Collection entries:
+-------+

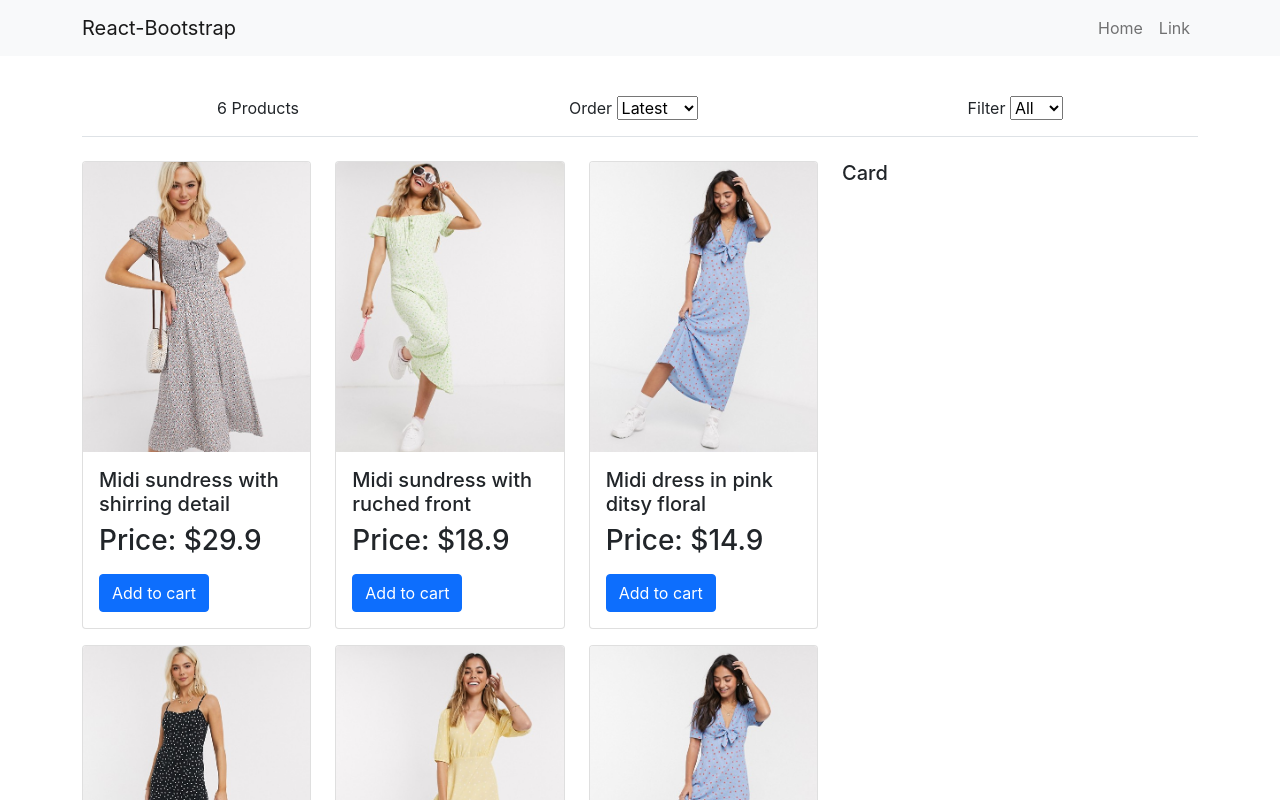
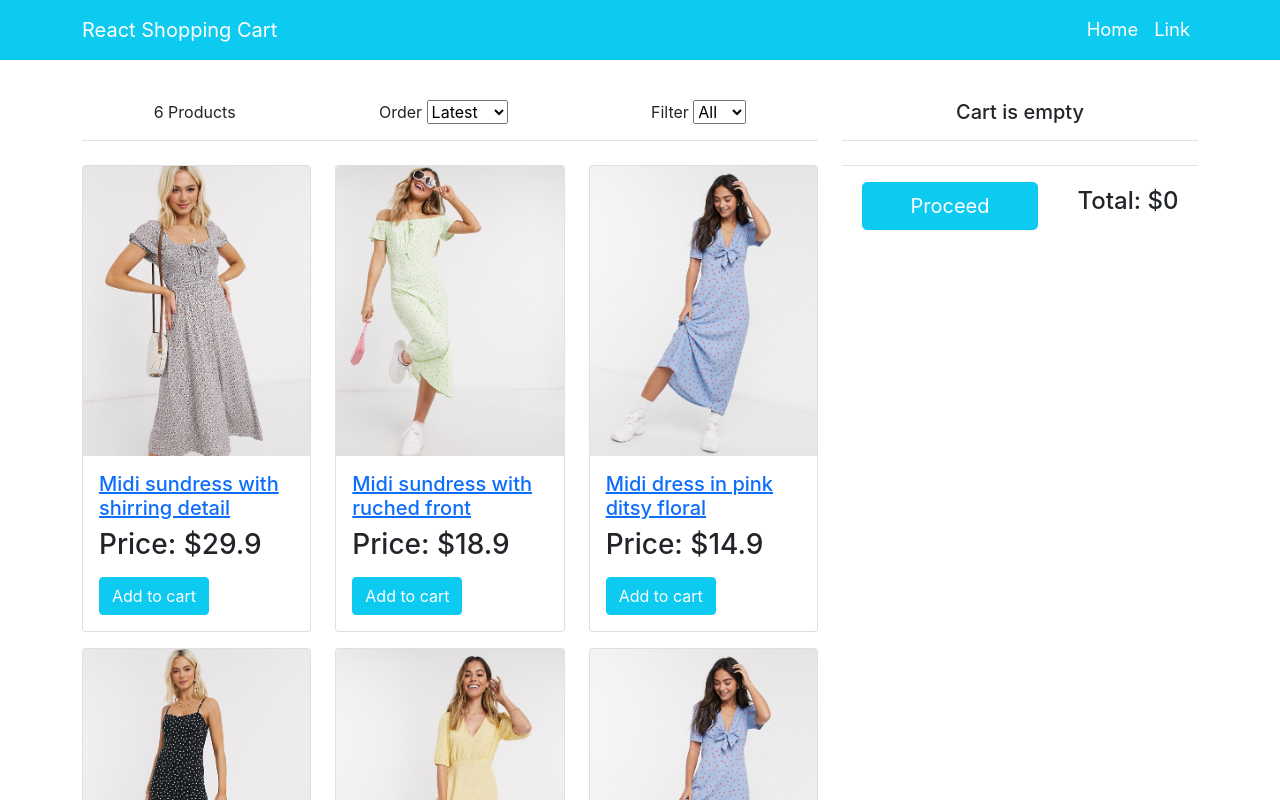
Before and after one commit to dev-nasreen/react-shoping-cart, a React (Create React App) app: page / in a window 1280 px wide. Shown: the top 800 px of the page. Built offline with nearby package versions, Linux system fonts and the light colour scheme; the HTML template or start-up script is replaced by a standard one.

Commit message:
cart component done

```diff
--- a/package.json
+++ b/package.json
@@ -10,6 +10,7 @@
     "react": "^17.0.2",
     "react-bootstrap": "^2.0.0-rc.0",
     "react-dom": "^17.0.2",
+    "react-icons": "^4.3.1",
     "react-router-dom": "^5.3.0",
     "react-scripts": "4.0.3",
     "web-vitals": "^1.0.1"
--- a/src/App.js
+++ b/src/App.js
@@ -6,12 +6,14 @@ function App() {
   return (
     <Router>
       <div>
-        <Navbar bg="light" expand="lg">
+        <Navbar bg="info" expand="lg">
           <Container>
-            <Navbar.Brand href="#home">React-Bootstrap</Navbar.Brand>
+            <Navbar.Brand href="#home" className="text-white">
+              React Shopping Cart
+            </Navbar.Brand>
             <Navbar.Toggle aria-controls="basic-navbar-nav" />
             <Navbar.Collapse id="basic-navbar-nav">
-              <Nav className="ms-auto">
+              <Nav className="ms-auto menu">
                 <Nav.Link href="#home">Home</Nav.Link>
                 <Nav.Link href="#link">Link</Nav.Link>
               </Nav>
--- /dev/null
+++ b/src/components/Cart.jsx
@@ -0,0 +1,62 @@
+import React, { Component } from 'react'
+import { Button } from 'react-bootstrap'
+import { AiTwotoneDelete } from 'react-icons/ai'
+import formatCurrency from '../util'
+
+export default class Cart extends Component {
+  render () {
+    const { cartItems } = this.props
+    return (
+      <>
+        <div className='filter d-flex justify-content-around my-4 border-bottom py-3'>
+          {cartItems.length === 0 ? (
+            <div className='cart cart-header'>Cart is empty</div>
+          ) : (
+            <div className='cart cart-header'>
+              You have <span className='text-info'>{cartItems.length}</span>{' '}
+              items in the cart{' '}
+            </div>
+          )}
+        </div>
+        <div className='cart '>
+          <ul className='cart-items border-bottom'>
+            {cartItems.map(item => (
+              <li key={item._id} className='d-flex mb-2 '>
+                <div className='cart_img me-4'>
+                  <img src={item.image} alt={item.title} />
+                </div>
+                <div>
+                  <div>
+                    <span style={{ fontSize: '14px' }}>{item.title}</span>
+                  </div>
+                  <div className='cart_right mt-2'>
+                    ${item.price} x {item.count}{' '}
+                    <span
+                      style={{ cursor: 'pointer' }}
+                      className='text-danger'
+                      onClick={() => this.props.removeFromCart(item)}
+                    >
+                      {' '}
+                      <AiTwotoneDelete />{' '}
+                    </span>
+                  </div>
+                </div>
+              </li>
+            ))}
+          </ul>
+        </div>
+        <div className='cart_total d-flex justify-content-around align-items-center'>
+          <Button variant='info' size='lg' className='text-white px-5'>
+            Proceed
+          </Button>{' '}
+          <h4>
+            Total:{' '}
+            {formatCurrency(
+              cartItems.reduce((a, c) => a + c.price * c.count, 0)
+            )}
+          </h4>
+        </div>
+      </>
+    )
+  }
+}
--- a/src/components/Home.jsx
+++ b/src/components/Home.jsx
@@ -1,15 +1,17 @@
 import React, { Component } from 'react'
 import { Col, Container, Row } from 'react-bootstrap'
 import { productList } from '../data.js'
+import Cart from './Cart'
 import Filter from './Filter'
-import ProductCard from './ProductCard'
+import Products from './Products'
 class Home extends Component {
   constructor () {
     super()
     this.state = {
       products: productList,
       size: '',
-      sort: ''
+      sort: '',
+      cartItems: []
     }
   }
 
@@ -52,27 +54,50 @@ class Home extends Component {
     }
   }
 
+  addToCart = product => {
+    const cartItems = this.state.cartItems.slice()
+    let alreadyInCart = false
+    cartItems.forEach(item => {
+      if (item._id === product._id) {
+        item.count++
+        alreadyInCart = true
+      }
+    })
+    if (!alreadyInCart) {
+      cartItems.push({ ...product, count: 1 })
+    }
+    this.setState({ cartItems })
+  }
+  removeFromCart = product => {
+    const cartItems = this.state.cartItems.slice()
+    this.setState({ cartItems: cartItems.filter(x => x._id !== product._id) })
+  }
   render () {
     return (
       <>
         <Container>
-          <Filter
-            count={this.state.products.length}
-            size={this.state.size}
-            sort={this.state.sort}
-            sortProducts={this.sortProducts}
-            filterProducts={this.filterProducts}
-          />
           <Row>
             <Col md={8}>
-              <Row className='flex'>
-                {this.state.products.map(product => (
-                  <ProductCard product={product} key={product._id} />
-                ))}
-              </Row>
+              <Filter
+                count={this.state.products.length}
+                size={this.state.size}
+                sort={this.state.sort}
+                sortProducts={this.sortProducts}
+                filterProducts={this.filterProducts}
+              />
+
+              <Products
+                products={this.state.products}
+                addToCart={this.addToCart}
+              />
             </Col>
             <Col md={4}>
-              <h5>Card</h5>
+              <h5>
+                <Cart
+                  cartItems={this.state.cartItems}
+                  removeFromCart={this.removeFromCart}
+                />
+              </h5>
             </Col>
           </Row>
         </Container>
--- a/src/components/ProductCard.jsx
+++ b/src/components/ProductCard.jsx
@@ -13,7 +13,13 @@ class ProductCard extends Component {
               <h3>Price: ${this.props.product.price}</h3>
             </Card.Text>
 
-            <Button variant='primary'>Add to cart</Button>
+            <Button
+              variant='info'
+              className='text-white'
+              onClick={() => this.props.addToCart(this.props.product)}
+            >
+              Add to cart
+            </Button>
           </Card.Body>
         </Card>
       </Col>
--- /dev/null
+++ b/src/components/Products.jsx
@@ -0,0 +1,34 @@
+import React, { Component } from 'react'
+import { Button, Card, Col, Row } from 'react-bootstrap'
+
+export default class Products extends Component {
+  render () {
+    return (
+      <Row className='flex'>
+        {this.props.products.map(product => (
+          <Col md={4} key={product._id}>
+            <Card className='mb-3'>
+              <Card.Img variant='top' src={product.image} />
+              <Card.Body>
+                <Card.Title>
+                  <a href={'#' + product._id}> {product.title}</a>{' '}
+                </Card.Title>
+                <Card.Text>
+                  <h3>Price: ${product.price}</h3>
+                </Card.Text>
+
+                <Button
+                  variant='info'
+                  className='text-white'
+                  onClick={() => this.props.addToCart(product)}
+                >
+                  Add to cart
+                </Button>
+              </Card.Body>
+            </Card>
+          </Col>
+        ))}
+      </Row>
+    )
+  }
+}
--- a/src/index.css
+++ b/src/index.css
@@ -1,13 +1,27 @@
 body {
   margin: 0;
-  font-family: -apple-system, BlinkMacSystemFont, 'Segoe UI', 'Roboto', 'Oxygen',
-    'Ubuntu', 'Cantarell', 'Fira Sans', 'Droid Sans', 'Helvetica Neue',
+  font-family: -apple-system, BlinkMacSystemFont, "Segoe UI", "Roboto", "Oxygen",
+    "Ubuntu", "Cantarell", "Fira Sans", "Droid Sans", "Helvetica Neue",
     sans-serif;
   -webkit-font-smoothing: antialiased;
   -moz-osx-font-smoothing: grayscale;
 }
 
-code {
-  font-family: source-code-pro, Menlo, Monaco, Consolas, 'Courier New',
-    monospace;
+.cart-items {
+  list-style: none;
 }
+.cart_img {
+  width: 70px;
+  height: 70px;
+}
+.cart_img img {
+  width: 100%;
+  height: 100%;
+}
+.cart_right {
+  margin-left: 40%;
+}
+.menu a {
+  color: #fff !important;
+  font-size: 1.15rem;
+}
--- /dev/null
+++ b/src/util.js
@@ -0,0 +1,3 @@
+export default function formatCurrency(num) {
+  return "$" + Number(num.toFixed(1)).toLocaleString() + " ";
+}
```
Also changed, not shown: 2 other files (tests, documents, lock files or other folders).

+-------+

▸ Exercise directions: A complete answer gives every line of the records holding "Brand".

▸ The completed task:
-            <Navbar.Brand href="#home">React-Bootstrap</Navbar.Brand>
+            <Navbar.Brand href="#home" className="text-white">
+            </Navbar.Brand>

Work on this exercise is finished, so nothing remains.